Interactions between species and their environment play a key role in the evolution of diverse communities, and numerous studies have emphasized that interactions among microbes and among trophic levels play an important role in maintaining microbial diversity and ecosystem functioning. In this study, we investigate how two of these types of interactions, public goods cooperation through the production of iron scavenging siderophores and predation by the social amoeba Dictyostelium discoideum, mediate competition between two strains of Pseudomonas fluorescens that were co-isolated from D. discoideum. We find that although we are able to generally predict the competitive outcomes between strains based on the presence and absence of either D. discoideum or iron, predator-by-environment interactions result in unexpected competitive outcomes. This suggests that while both cooperation and predation can mediate the competitive abilities and potentially the coexistence of these strains, predicting how combinations of different environments affect even the relatively simple microbiome of D. discoideum remains challenging.
Frontiers in Microbiology

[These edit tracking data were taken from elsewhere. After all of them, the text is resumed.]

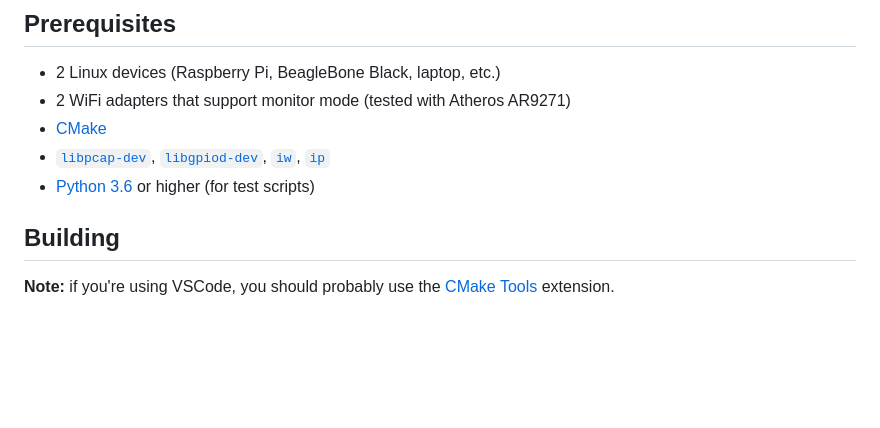
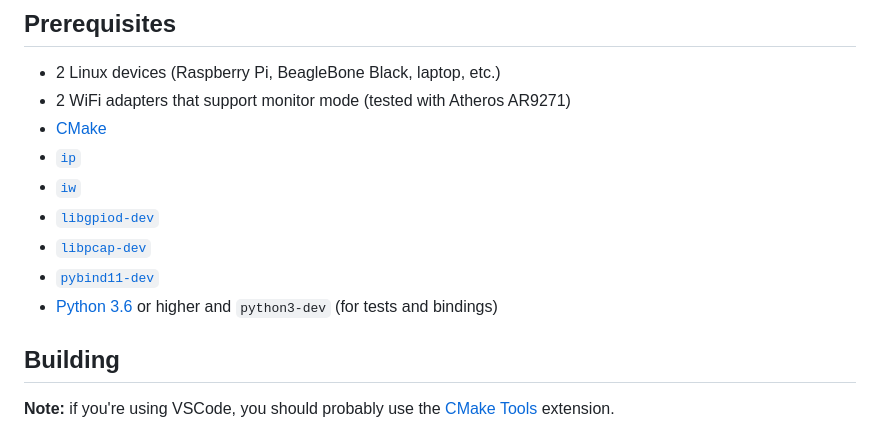
Before and after one commit to oresat/oresat-libdxwifi, a Markdown page: README.md, the part around the change. Rendered like a GitHub page; blank space fills up the shorter version.

Commit message:
Doc: README: Add pybind11-dev and python3-dev dependencies
Signed-off-by: Reid Wahl <nrwahl@protonmail.com>

```diff
--- a/README.md
+++ b/README.md
@@ -61,8 +61,13 @@ A diagram of the process is available [here](https://drive.google.com/file/d/1OS
 - 2 Linux devices (Raspberry Pi, BeagleBone Black, laptop, etc.)
 - 2 WiFi adapters that support monitor mode (tested with Atheros AR9271)
 - [CMake](https://cmake.org/)
-- [`libpcap-dev`](https://www.tcpdump.org/), [`libgpiod-dev`](https://git.kernel.org/pub/scm/libs/libgpiod/libgpiod.git/), [`iw`](https://wireless.wiki.kernel.org/en/users/documentation/iw), [`ip`](https://linux.die.net/man/8/ip)
-- [Python 3.6](https://www.python.org/) or higher (for test scripts)
+- [`ip`](https://linux.die.net/man/8/ip)
+- [`iw`](https://wireless.wiki.kernel.org/en/users/documentation/iw)
+- [`libgpiod-dev`](https://git.kernel.org/pub/scm/libs/libgpiod/libgpiod.git/)
+- [`libpcap-dev`](https://www.tcpdump.org/)
+- [`pybind11-dev`](https://github.com/pybind/pybind11)
+- [Python 3.6](https://www.python.org/) or higher and `python3-dev` (for tests
+  and bindings)
 
 ## Building
 
```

Inglis, Fredrik; Asikhia, Odion; Ryu, Erica; Queller, David; and Strassmann, Joan, "Predator-By-Environment Interactions Mediate Bacterial Competition in the Dictyostelium Discoideum Microbiome" (2018). Biology Department Faculty Works. 70.
Available at: https://irl.umsl.edu/biology-faculty/70